# [Collection entries]

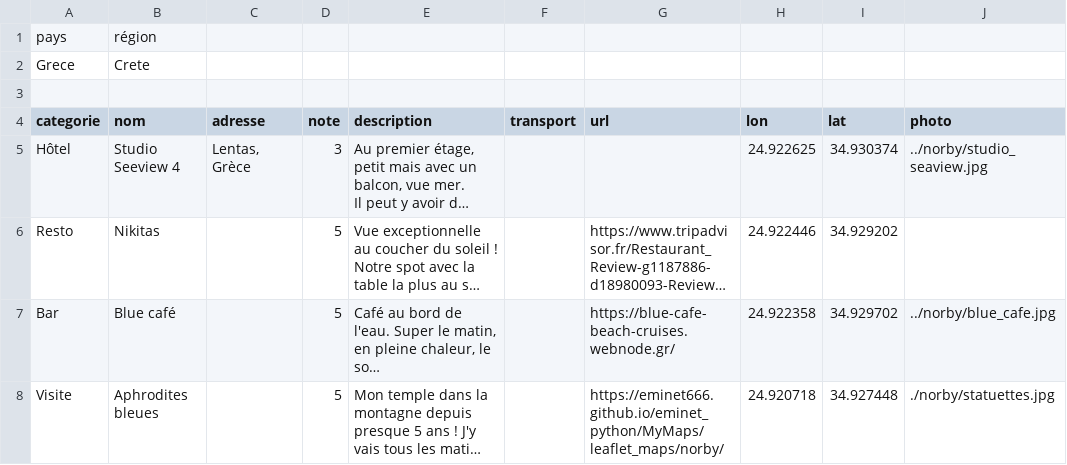
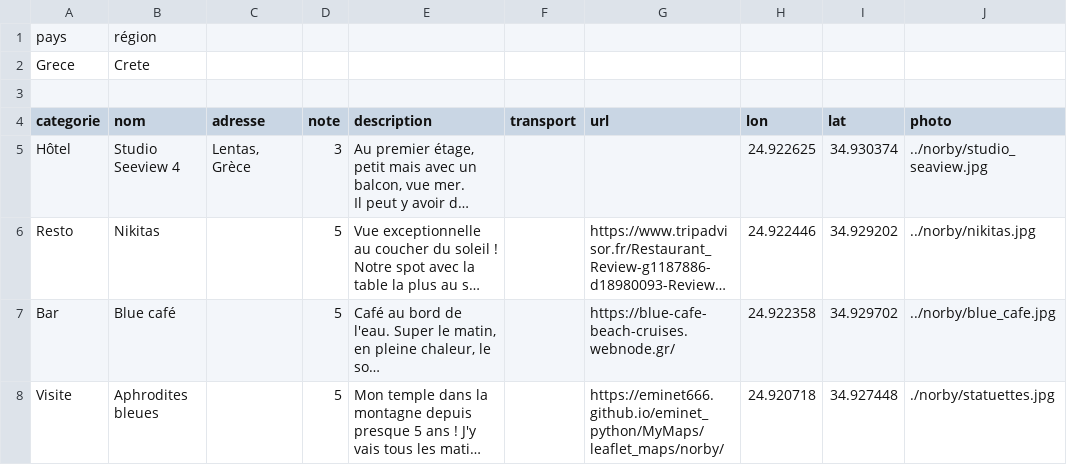
Before and after one commit to eminet666/eminet_python, a CSV file: MyMaps/csv/norby2.csv, drawn as a sheet; long unchanged cells end in …; the diff names each change by its address in the sheet, - before the commit and + after, or states it on an @@ line.

```diff
--- a/MyMaps/csv/norby2.csv
+++ b/MyMaps/csv/norby2.csv
-J6 (photo): (empty)
+J6 (photo): ../norby/nikitas.jpg
```
Also changed, not shown: 1 other file.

# [ASSIGNMENT]
Copy the entries exactly. No pictures.

# [TASK ANSWER]
Before and after one commit to eminet666/eminet_python, a CSV file: MyMaps/csv/norby2.csv, drawn as a sheet; long unchanged cells end in …; the diff names each change by its address in the sheet, - before the commit and + after, or states it on an @@ line.

```diff
--- a/MyMaps/csv/norby2.csv
+++ b/MyMaps/csv/norby2.csv
-J6 (photo): (empty)
+J6 (photo): ../norby/nikitas.jpg
```
Also changed, not shown: 1 other file.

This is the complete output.